→ Material provided
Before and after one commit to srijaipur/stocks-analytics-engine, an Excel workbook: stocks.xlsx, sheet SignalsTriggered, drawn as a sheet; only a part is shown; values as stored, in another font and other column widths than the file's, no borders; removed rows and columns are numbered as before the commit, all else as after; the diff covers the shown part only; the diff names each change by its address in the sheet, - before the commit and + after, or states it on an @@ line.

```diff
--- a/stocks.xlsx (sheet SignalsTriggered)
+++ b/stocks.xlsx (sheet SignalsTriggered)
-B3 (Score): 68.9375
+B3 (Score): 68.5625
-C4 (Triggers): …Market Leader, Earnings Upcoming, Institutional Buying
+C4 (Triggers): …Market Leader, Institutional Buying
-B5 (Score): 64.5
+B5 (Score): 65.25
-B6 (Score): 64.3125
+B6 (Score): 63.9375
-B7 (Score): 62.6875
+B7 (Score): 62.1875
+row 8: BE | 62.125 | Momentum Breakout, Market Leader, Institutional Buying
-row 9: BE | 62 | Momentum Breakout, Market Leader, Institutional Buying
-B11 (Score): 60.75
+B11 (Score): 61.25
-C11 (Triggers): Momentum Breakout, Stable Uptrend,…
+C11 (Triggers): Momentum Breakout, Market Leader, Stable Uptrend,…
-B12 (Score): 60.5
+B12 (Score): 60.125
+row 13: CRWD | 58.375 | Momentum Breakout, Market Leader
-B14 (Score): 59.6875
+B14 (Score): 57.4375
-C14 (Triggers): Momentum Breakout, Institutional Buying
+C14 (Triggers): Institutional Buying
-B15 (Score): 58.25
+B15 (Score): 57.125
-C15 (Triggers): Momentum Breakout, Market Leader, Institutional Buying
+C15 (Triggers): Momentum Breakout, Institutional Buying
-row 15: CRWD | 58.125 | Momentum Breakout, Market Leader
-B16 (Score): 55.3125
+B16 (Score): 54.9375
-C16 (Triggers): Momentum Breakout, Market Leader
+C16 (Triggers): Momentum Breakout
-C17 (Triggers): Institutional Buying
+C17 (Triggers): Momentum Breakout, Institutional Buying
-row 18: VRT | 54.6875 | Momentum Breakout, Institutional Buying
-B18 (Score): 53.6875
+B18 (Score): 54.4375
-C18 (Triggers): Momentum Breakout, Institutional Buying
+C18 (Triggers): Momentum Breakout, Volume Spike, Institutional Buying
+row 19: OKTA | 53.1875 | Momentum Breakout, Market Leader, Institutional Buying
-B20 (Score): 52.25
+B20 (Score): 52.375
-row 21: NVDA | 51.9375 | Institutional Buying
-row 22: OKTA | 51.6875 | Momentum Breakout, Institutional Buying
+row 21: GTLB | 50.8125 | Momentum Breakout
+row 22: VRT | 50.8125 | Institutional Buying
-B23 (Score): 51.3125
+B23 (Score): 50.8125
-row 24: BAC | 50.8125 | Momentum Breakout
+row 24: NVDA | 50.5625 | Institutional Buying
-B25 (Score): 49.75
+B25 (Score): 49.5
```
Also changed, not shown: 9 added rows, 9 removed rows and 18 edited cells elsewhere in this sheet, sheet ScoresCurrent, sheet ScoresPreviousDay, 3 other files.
==
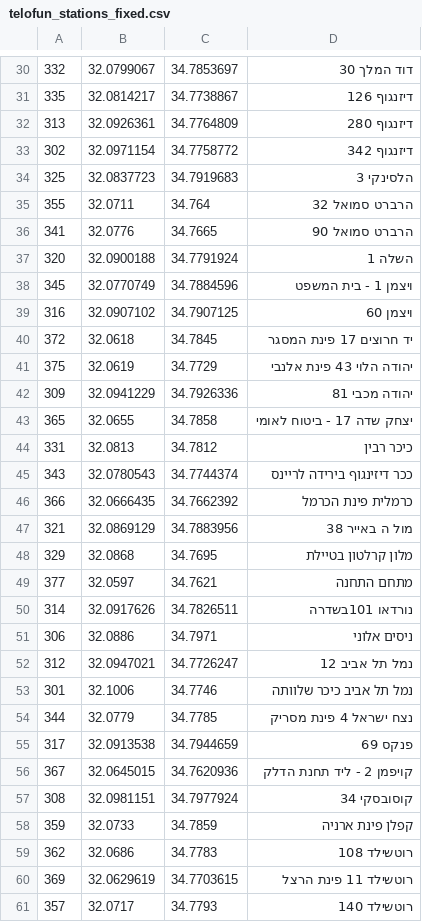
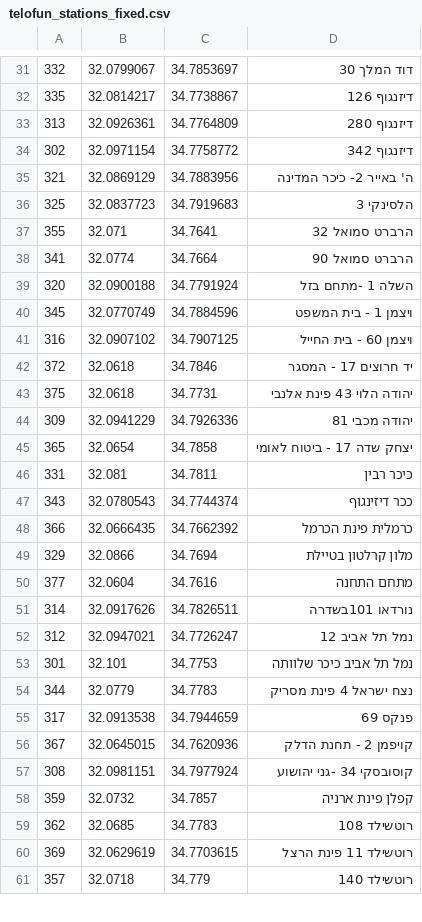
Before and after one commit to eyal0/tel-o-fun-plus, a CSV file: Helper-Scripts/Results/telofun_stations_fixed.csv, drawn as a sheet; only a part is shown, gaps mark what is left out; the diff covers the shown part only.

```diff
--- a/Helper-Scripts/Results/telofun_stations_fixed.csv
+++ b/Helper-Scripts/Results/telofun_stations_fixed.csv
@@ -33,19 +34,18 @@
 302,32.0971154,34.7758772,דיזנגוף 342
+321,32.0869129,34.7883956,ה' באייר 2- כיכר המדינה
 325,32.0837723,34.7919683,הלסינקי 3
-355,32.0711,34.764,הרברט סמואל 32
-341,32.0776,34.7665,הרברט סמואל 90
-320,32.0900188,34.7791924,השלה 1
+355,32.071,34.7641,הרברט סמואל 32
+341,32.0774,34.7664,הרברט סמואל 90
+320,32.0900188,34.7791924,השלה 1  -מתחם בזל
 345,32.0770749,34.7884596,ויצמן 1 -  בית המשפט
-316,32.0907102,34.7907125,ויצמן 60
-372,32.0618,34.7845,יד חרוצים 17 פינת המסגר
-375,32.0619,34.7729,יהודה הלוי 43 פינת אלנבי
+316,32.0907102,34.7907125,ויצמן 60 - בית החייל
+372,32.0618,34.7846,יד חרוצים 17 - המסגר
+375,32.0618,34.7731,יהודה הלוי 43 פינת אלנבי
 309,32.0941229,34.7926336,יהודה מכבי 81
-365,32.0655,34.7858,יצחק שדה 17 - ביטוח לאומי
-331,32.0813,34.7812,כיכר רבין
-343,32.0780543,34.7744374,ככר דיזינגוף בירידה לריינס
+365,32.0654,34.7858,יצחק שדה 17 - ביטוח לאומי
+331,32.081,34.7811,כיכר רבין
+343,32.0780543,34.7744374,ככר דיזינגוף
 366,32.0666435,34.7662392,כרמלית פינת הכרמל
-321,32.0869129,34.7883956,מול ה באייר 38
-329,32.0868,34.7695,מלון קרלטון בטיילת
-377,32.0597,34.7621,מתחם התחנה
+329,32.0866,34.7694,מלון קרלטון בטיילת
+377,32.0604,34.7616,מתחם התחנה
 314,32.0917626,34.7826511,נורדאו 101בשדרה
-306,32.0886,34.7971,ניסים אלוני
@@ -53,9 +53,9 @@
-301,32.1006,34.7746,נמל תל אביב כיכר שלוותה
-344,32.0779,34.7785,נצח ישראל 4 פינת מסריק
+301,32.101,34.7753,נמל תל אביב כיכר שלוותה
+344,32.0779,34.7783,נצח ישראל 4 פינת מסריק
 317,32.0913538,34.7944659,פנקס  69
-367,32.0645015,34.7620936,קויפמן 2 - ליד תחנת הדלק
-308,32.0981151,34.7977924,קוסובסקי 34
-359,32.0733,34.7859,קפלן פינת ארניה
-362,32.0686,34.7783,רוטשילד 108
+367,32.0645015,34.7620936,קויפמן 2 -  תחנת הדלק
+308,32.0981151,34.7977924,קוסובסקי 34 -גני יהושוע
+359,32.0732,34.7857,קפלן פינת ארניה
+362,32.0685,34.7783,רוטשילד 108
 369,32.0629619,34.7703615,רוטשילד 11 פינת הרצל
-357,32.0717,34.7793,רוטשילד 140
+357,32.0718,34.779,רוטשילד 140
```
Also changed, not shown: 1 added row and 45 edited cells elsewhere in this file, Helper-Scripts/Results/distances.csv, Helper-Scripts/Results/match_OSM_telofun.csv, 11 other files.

→ Task statement
Scan the lines above for the word "רוטשילד". Return each one that has it.

→ Response box
-362,32.0686,34.7783,רוטשילד 108
+362,32.0685,34.7783,רוטשילד 108
 369,32.0629619,34.7703615,רוטשילד 11 פינת הרצל
-357,32.0717,34.7793,רוטשילד 140
+357,32.0718,34.779,רוטשילד 140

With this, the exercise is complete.